§ The problem
Find every line in the records below that holds the word "hasProgressCircle", and copy each one.

[Source data]

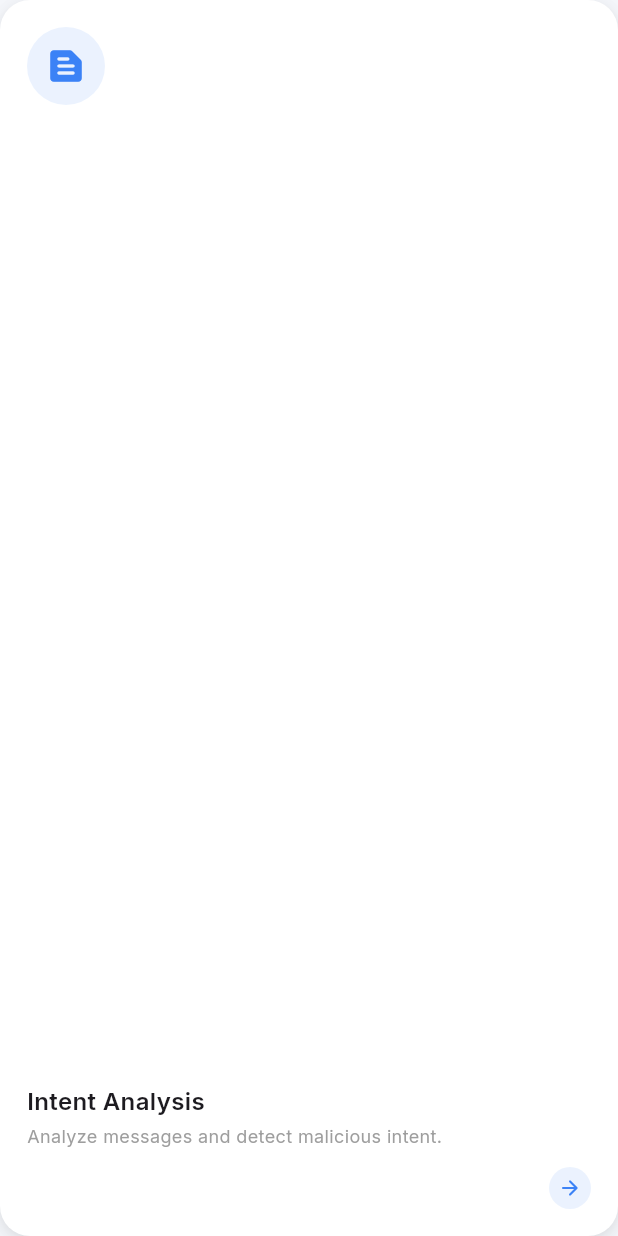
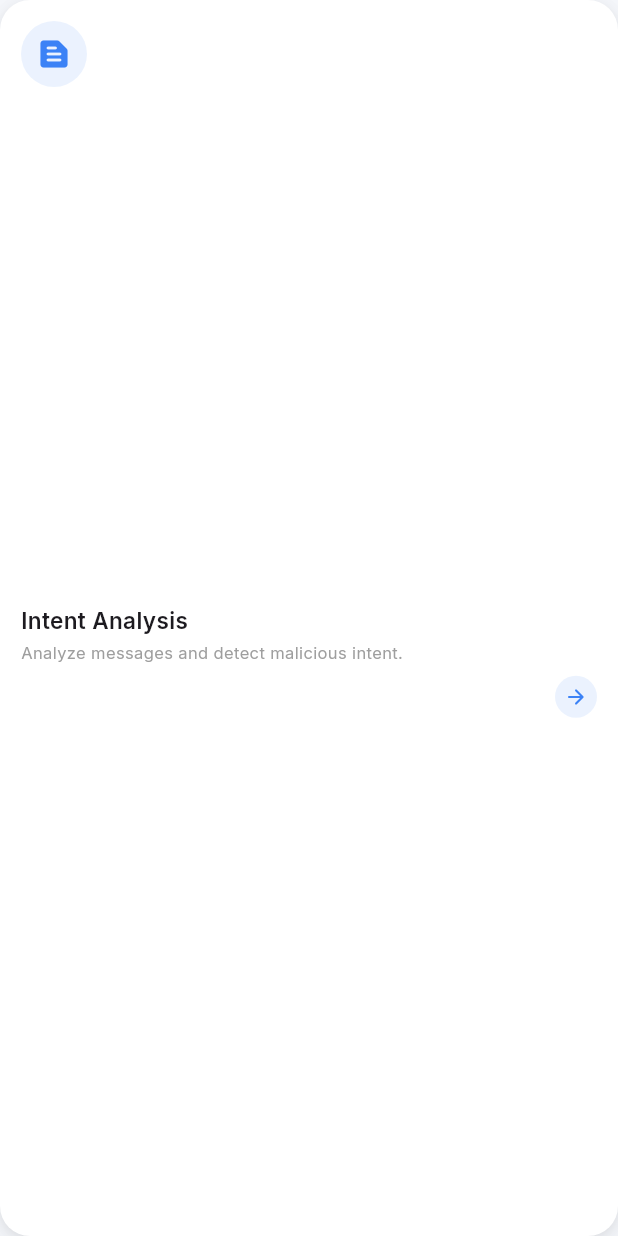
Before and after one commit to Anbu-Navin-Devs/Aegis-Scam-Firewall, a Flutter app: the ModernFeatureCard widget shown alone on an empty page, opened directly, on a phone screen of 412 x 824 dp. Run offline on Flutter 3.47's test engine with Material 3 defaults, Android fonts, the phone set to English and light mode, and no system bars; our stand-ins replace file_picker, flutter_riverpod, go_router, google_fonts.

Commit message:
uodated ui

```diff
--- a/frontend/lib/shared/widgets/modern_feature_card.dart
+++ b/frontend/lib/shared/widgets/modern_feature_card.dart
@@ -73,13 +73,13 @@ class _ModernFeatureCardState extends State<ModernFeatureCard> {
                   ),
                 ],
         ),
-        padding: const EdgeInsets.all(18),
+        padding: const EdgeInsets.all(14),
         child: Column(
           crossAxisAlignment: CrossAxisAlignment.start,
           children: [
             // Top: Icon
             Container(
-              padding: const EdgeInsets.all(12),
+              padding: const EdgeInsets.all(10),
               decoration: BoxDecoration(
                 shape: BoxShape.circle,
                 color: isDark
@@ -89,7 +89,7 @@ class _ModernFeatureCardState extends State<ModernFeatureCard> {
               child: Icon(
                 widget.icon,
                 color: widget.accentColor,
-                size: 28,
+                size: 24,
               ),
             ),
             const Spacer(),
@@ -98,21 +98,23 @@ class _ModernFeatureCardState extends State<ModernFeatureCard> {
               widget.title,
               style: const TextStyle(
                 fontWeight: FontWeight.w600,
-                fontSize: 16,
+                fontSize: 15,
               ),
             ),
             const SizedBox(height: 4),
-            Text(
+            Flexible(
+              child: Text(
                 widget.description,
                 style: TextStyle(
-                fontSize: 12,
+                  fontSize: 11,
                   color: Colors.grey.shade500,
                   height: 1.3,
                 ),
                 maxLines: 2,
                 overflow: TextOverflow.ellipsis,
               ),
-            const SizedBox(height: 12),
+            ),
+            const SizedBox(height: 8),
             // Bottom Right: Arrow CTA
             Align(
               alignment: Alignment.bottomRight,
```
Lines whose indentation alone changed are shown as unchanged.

...

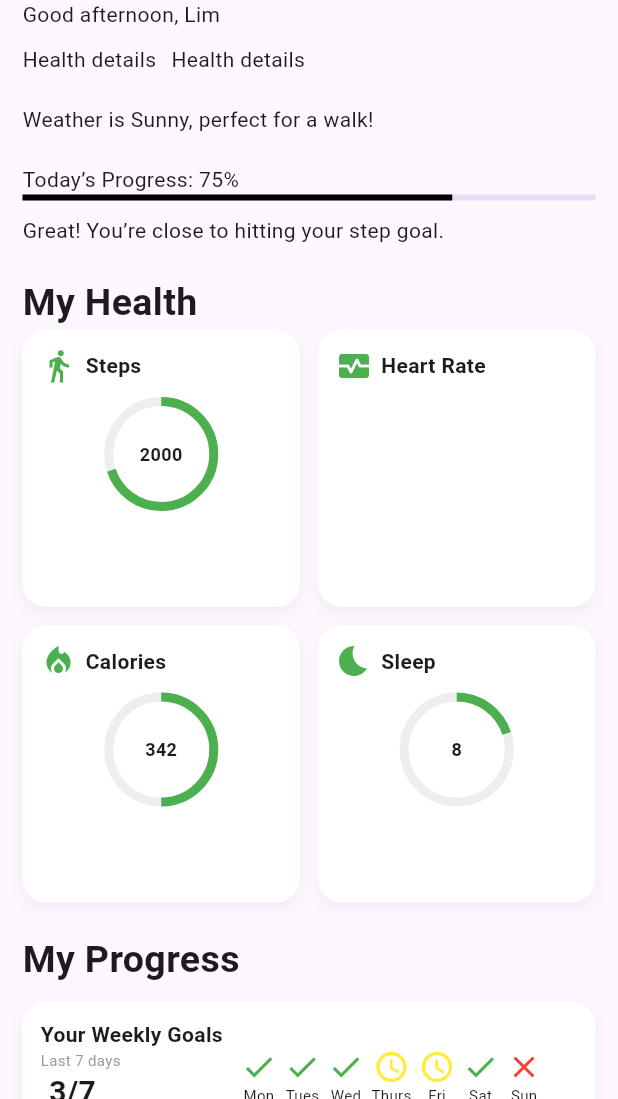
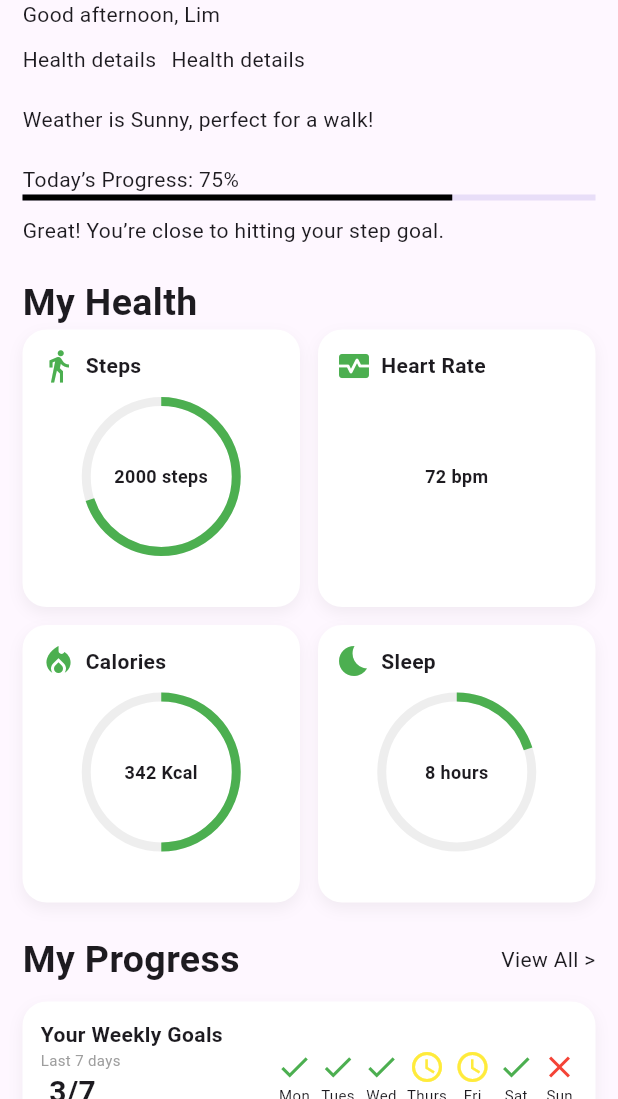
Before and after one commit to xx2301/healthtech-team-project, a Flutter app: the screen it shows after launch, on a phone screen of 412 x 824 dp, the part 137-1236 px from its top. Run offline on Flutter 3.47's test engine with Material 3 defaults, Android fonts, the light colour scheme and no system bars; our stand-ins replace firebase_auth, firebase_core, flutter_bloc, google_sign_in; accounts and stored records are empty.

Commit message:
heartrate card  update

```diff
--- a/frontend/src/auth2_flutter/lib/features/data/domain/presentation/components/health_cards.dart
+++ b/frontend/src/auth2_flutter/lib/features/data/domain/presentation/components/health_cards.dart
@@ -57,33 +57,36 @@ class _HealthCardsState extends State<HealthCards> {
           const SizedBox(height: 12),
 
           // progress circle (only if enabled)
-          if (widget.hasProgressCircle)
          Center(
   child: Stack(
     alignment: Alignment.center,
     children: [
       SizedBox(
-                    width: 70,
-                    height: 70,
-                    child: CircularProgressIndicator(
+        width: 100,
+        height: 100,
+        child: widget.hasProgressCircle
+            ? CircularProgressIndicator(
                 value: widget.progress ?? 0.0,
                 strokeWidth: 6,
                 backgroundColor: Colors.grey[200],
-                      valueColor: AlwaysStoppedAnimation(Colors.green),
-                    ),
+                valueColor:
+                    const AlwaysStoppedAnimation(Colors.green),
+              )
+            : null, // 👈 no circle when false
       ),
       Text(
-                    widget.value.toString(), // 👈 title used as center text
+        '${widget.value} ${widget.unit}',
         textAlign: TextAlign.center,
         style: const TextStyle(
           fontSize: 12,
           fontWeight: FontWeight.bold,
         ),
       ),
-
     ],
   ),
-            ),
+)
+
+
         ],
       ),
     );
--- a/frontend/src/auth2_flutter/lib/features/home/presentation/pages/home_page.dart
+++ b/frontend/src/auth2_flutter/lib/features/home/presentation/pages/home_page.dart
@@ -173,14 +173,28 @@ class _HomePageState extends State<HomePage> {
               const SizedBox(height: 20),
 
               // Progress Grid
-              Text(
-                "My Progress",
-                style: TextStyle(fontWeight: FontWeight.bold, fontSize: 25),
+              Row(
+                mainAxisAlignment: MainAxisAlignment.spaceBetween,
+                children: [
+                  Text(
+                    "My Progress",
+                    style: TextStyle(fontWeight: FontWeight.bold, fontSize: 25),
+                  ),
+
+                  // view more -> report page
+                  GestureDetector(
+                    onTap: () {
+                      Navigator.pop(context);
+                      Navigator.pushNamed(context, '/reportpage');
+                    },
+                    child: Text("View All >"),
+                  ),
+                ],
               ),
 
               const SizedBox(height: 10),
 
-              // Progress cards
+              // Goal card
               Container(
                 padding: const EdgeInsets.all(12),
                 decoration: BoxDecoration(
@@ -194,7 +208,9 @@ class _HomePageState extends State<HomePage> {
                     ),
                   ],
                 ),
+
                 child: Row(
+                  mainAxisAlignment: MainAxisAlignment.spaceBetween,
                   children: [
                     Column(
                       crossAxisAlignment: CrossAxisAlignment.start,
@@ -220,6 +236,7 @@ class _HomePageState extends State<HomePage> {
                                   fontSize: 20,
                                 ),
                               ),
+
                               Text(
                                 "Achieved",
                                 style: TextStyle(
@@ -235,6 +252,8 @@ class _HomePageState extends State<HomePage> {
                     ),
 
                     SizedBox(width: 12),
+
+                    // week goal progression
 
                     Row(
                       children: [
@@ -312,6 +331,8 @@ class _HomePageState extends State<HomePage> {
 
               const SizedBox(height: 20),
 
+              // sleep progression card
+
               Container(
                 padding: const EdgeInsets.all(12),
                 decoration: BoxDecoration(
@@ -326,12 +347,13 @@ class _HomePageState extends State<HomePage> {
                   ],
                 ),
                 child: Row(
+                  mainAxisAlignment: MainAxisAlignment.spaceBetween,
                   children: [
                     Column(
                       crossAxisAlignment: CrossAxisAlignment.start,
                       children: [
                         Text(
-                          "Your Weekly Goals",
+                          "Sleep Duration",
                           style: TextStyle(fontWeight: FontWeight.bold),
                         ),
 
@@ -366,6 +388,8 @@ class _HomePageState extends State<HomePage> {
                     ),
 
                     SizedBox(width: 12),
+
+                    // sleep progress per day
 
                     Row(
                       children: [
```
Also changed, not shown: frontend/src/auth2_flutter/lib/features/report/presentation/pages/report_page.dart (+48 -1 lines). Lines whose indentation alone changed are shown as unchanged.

§ Answer to this problem
-          if (widget.hasProgressCircle)
+        child: widget.hasProgressCircle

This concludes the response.